In the end of October, the Open Society Institute – Sofia has launched a new partnership initiative with representatives of academic and research institutions from seven EU member states.
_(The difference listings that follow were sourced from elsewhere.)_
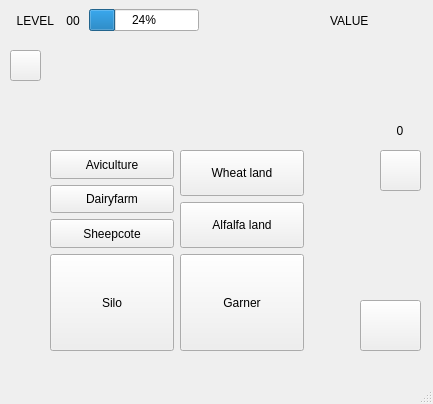
Old version of the form mainwindow.ui in the repository slotfi909/heyDay.
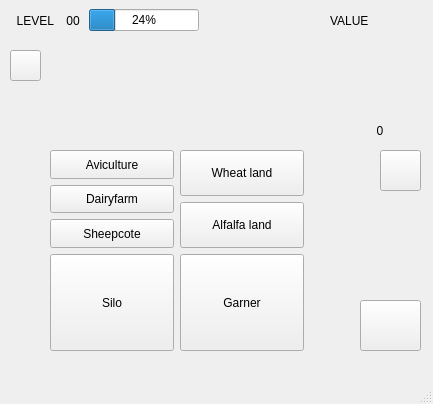
New version of the form.

The edit to the form file:
```diff
--- a/mainwindow.ui
+++ b/mainwindow.ui
@@ -236,9 +236,9 @@
    <widget class="QLabel" name="label_5">
     <property name="geometry">
      <rect>
-      <x>390</x>
+      <x>370</x>
       <y>120</y>
-      <width>21</width>
+      <width>41</width>
       <height>21</height>
      </rect>
     </property>
```
Left out of the diff: 2 changed lines with no effect on the pictures.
PusH – Precarious Housing in Europe, funded under the Erasmus + Program, aims to collect and discuss evidence on this growing European-wide phenomenon and make it available for teaching and dissemination in our partner institutions and in wider academic and research communities and among policy makers. The lack of decent, affordable housing and the occurrence of informal, illegal, or unsafe housing across all EU member states poses a threat to social inclusion, and hinders the mobility of EU citizens and the integration of third-country nationals. However, so far the issue has not been systematically taken up in curricula in HEIs across Europe. PusH addresses this gap by uniting seven partners from both older and younger EU member states. The academic institutions are not only enthusiastically committed to higher education and research. They also actively engage with societal needs, promote the co-creation of knowledge across disciplines, and bridge the research-practice divide. The consortium comprises HEIs involved in undergraduate, graduate and postgraduate education (Durham, Utrecht, Venice and Leuphana), the Danube-Krems University as a provider of continuing education for working professionals, as well as two partners from Bulgaria and Hungary as those countries where informal and precarious housing is a long-standing phenomenon. The Centre for Economic and Regional Studies of the Hungarian Academy of Sciences (CERS HAS) in Budapest and the Open Society Institute in Sofia as a non-governmental, non-for-profit organization, have an established reputation for providing scientific evidence and policy advice on precarious housing and will facilitate the exchange, flow, and co-creation of knowledge on precarious housing within the PusH consortium and beyond.
PusH project will result in four textbook chapters on cross-cutting issues around precarious housing that will be used for teaching within the partner institutions and will be published open access for both students and teachers beyond this project. Each chapter will be made available as a corresponding e-learning module to reach a wider audience of students, lecturers and multipliers. All publications are going to be presented at separate multiplier events, in order to discuss and engage with associated partners such as local authorities, policy-makers, CBOs and NGOs. Moreover, PusH is going to organise two summer schools for students and lecturers from partner institutions. Apart from exploring the reasons for, and challenges of, precarious housing more generally, the first summer school in Bulgaria is going to allow students and lecturers to get first-hand impressions of informal housing of the Roma community, while the second summer school in Italy will draw from our partner’s experience and networks in the field of refugee migration and integration, both encouraging students and lecturers to engage with local practitioners.
The PusH Strategic Partnership aims therefore at bring together a wealth of international expertise on precarious housing, migration, and urban change in Europe, along with partner third sector organisations, to co-create accessible and engaging resources for students and practitioners across Europe and to promote widespread understanding of precarious housing as an urgent political issue of our time.
The creation of these resources has been(partially) funded by the ERASMUS+ grant program of the European Union under grant no. 2019-1-DE01-KA203-004986.
Neither the European Commission nor the project’s national funding agency DAAD are responsible for the content or liable for any losses or damage resulting of the use of these resources.